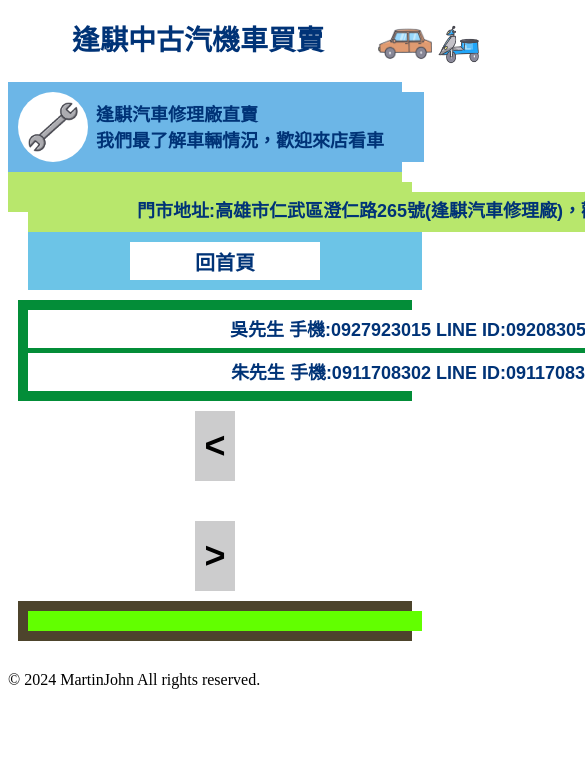
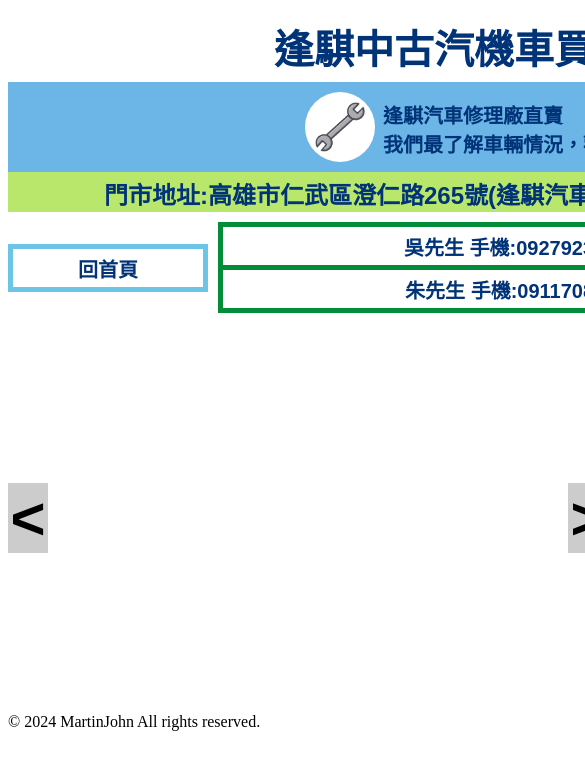
Before and after one commit to a073758025/carsearchblog, a plain HTML site: page carshop.html in a window 390 px wide. Shown: the top 770 px of the page, 585 px wide, since content can reach past the window. Drawn offline with Linux system fonts and the light colour scheme.

Commit message:
Update shopstyle.css

```diff
--- a/shopstyle.css
+++ b/shopstyle.css
@@ -391,47 +391,3 @@ a {
 a:hover .userwordspace {
     background-color: rgb(255, 230, 0);
 }
-@media (max-width: 768px) {
-
-    /* 這裡只示範一些關鍵容器。
-       視需要把有固定寬高的 class 都列進來做覆蓋。
-       注意：若不想全都改，也可只改會爆版的區塊。 */
-
-    .headspace, .specialspace, .space3, .mapspace,
-    .bodyspace, .userspace, .userout, .carphoto,
-    .changephoto, .goodspaceout, .goodspacein,
-    .smallphotospace, .contactin {
-        width: 100% !important;    /* 蓋掉原本的 width:???px */
-        max-width: 100% !important;
-        height: auto !important;   /* 避免高度死板，導致內容被擠爆 */
-        float: none !important;    /* 手機時讓區塊上下排列 */
-        margin: 0 auto;
-        padding: 10px; /* 視需要給一點內距 */
-    }
-
-    /* 文字或圖片尺寸若太大可適度縮小字體 */
-    .headword {
-        font-size: 28px !important;
-    }
-    .specialword, .mapword, .contactword {
-        font-size: 18px !important;
-    }
-    .changeword {
-        font-size: 36px !important;
-    }
-    .goodlabelword, .goodpriceword {
-        font-size: 24px !important;
-    }
-    .goodsmallword, .goodccword, .goodyearword, .goodkmword {
-        font-size: 18px !important;
-    }
-    .gooddetailword {
-        font-size: 18px !important;
-    }
-
-    /* 若圖片要自動縮放，可改成 max-width:100% */
-    .goodsimage, .carphoto img, .smallphotospace img {
-        max-width: 100%;
-        height: auto;
-    }
-}
```
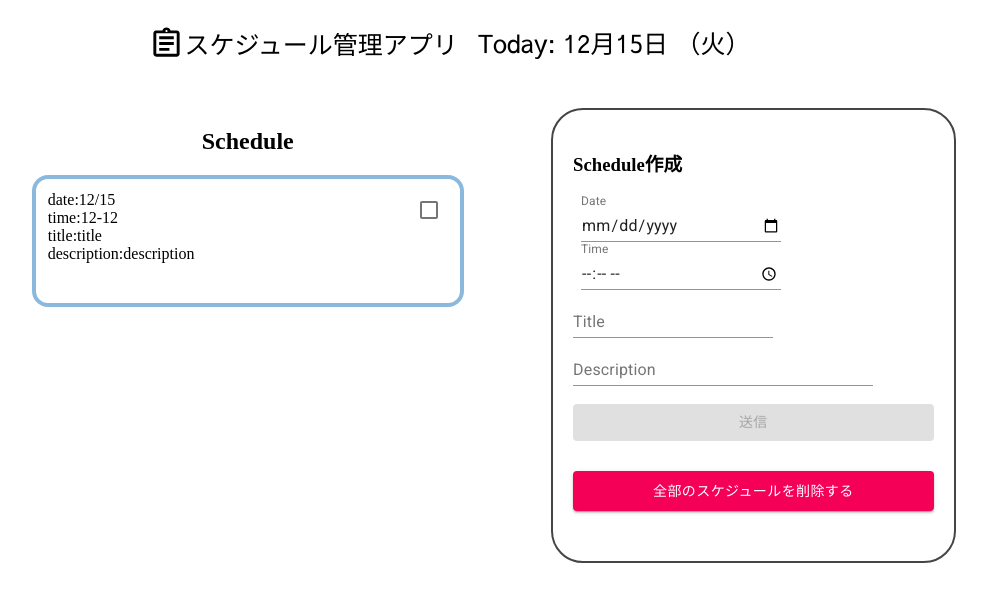
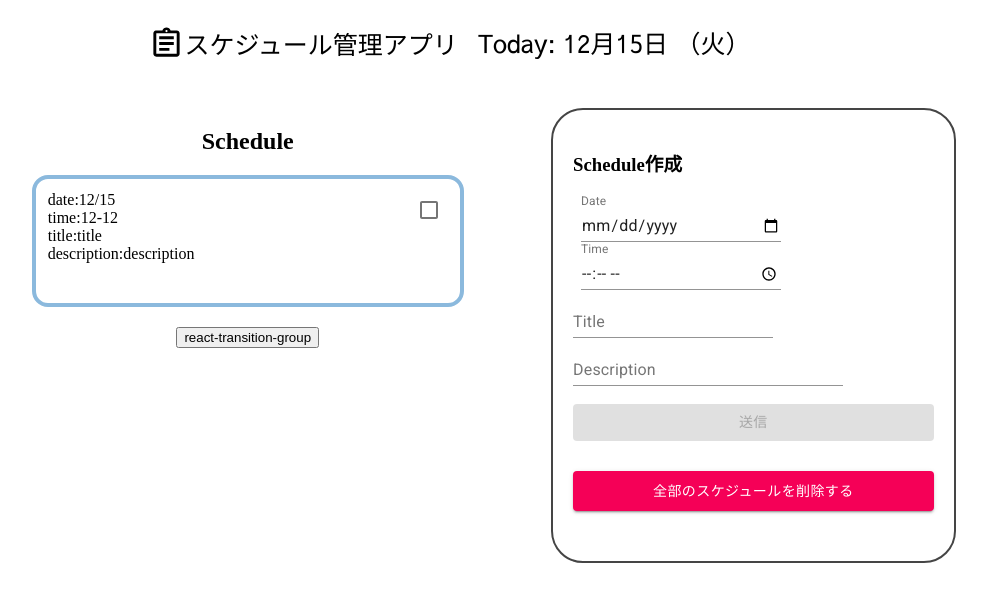
Before and after one commit to kannoRyo/dateForm, a React (Create React App) app: page / in a window 1280 px wide. Shown: the top 602 px of the page, without its empty margins (190-1177 px from the left). Built offline with nearby package versions, Linux system fonts and the light colour scheme.

Commit message:
modal機能作成

```diff
--- a/src/components/App.js
+++ b/src/components/App.js
@@ -1,4 +1,4 @@
-import React,{useReducer, useEffect} from 'react'
+import React,{useReducer, useEffect,useState} from 'react'
 import { makeStyles } from '@material-ui/core'
 
 import reducer from '../reducer/schedules'
@@ -6,11 +6,11 @@ import{ADD_SCHEDULE} from '../action/index'
 
 import Nav from './Nav'
 import ScheduleBoard from './ScheduleBoard'
-import InputSchedule from "./InputSchedule"
+import InputSchedule from "./InputSchedule.js"
 
 const dayjs = require('dayjs')
 
-const useStyles = makeStyles({
+const useStyles = makeStyles((theme)=>({
   root:{
     display:"grid",
     height:'100vh',
@@ -30,6 +30,7 @@ const useStyles = makeStyles({
     paddingTop:'30px',
     gridRow: "2/3",
     gridColumn: "1/2",
+    textAlign:'center',
   },
   inputSchedule:{
     paddingTop:'30px',
@@ -39,19 +40,55 @@ const useStyles = makeStyles({
   board:{
     width: '400px',
     height: '100px',
-    margin:'20px',
+    margin:'20px auto',
     borderRadius:'16px',
     padding:'12px',
     display:'flex',
     justifyContent:'space-between',
-    border: '4px solid #8bb9dd'
+    border: '4px solid #8bb9dd',
+  },
+  modal:{
+    display: 'flex',
+    alignItems: 'center',
+    justifyContent: 'center',
+  },
+  paper:{
+    position: 'absolute',
+    width: 400,
+    backgroundColor: theme.palette.background.paper,
+    border: '2px solid #000',
+    boxShadow: theme.shadows[5],
+    padding: theme.spacing(2, 4, 3),
   }
-})
+}))
 
-function App() {
+const rand = ()=> {
+  return Math.round(Math.random() * 20) - 10;
+}
+
+const  getModalStyle = ()=> {
+  const top = 50 + rand();
+  const left = 50 + rand();
+
+  return {
+    top: `${top}%`,
+    left: `${left}%`,
+    transform: `translate(-${top}%, -${left}%)`,
+  };
+}
+
+const  App = ()=> {
   const classes = useStyles()
   const [state, dispatch] = useReducer(reducer, [])
-  // console.log(state)
+  const [modalStyle] = useState(getModalStyle)
+  const [isOpen, setIsOpen] = useState(false)
+
+  const handleToggle = (e)=>{
+    e.preventDefault()
+
+    setIsOpen(!isOpen)
+    console.log(isOpen)
+  }
 
   useEffect(()=>{
     dispatch({
@@ -66,8 +103,18 @@ function App() {
   return (
     <div className={classes.root}>
       <Nav nav={classes.nav}/>
-      <ScheduleBoard scheduleBoard={classes.scheduleBoard}  dispatch={dispatch} state={state} board={classes.board}/>
-      <InputSchedule inputSchedule={classes.inputSchedule}  dispatch={dispatch} state={state}/>
+      <ScheduleBoard
+        scheduleBoard={classes.scheduleBoard}
+        dispatch={dispatch}
+        state={state}
+        board={classes.board}
+        paper={classes.paper}
+        isOpen={isOpen}
+        handleToggle={(e)=> handleToggle(e)}
+        modalStyle={modalStyle}
+        modal={classes.modal}
+       />
+      <InputSchedule inputSchedule={classes.inputSchedule}  dispatch={dispatch} state={state} />
     </div>
   );
 }
--- a/src/components/InputDescription.js
+++ b/src/components/InputDescription.js
@@ -3,7 +3,7 @@ import TextField from '@material-ui/core/TextField';
 
 const InputDescription = ({inputDescription,description,handleDescription})=>{
     return(
-        <TextField value={description} onChange={handleDescription} id="standard-basic" label="Description" className={inputDescription}/>
+        <TextField value={description} onChange={handleDescription} label="Description" className={inputDescription}/>
     )
 }
 
--- a/src/components/InputSchedule.JS
+++ b/src/components/InputSchedule.JS
@@ -36,7 +36,7 @@ const useStyles = makeStyles((theme) => ({
         width:200,
     },
     inputDescription:{
-        width:300,
+        width:270,
     },
   }));
 
--- a/src/components/ScheduleBoard.js
+++ b/src/components/ScheduleBoard.js
@@ -1,17 +1,27 @@
 import React from 'react'
 import ScheduleElement from './ScheduleElement'
 
-const ScheduleBoard = ({scheduleBoard,state,dispatch,board})=>{
+const ScheduleBoard = ({scheduleBoard,state,dispatch,board,paper,isOpen, handleToggle,modalStyle,modal})=>{
     return(
         <>
-        <div className={scheduleBoard} Align="center">
+        <div className={scheduleBoard} >
             <h2>Schedule</h2>
             {
                 state.length
                 ?
                     state.map((schedule,i)=>{
                         return(
-                            <ScheduleElement  schedule={schedule} board={board} key={i} dispatch={dispatch} />
+                            <ScheduleElement
+                                schedule={schedule}
+                                board={board}
+                                key={i}
+                                dispatch={dispatch}
+                                paper={paper}
+                                isOpen={isOpen}
+                                handleToggle={handleToggle}
+                                modalStyle={modalStyle}
+                                modal={modal}
+                            />
                         )
                     })
                 :
--- a/src/components/ScheduleElement.js
+++ b/src/components/ScheduleElement.js
@@ -1,15 +1,24 @@
-import React　from 'react'
+import React 　from 'react'
 import {DELETE_SCHEDULE} from '../action/index'
 
-import Checkbox from '@material-ui/core/Checkbox';
+import {Checkbox,Modal,Fade,Backdrop} from '@material-ui/core';
 
-const scheduleElement = ({schedule,board,dispatch})=>{
+const scheduleElement = ({schedule,board,dispatch,paper,isOpen,handleToggle,modalStyle,modal})=>{
     const month = schedule.date.substring(5,7)
     const date = schedule.date.substring(8)
     const time = schedule.time
     const title = schedule.title
     const description = schedule.description
     const id = schedule.id
+
+    // const body = (
+    //     <div style={modalStyle} className={modal}>
+    //       <h2 id="simple-modal-title">Text in a modal</h2>
+    //       <p id="simple-modal-description">
+    //         Duis mollis, est non commodo luctus, nisi erat porttitor ligula.
+    //       </p>
+    //     </div>
+    //   );
 
     const deleteSchedule = (e) =>{
         e.preventDefault()
@@ -23,9 +32,11 @@ const scheduleElement = ({schedule,board,dispatch})=>{
         })
     }
 
+
     return(
+        <>
         <div className={board}>
-            <p Align="left" style={{margin:'0'}}>
+            <p  style={{margin:'0',textAlign:'left'}}>
                 date:{`${month}/${date}`} <br/>
                 time:{time} <br/>
                 title:{title} <br/>
@@ -34,6 +45,29 @@ const scheduleElement = ({schedule,board,dispatch})=>{
             {/* <input type="checkbox"  onChange={(e)=>deleteSchedule(e)} checked={false}/> */}
             <Checkbox  onChange={(e)=>deleteSchedule(e)}  color="default" style={{width:'20px',height:'20px'}} checked={false}/>
         </div>
+        <button type="button" onClick={handleToggle}>
+        react-transition-group
+      </button>
+      <Modal
+        aria-labelledby="transition-modal-title"
+        aria-describedby="transition-modal-description"
+        className={modal}
+        open={isOpen}
+        onClose={handleToggle}
+        closeAfterTransition
+        BackdropComponent={Backdrop}
+        BackdropProps={{
+          timeout: 500,
+        }}
+      >
+        <Fade in={isOpen}>
+          <div className={paper}>
+            <h2 id="transition-modal-title">Transition modal</h2>
+            <p id="transition-modal-description">react-transition-group animates me.</p>
+          </div>
+        </Fade>
+      </Modal>
+        </>
     )
 }
 
```
Also changed, not shown: 1 other file (tests, documents, lock files or other folders).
--*--
Exercise objective — Your answer should be every line from the material above in which the word "width" appears.

Written answer —
-@media (max-width: 768px) {
-        width: 100% !important;    /* 蓋掉原本的 width:???px */
-        max-width: 100% !important;
-    /* 若圖片要自動縮放，可改成 max-width:100% */
-        max-width: 100%;
     width: '400px',
+    width: 400,
         width:200,
-        width:300,
+        width:270,
             <Checkbox  onChange={(e)=>deleteSchedule(e)}  color="default" style={{width:'20px',height:'20px'}} checked={false}/>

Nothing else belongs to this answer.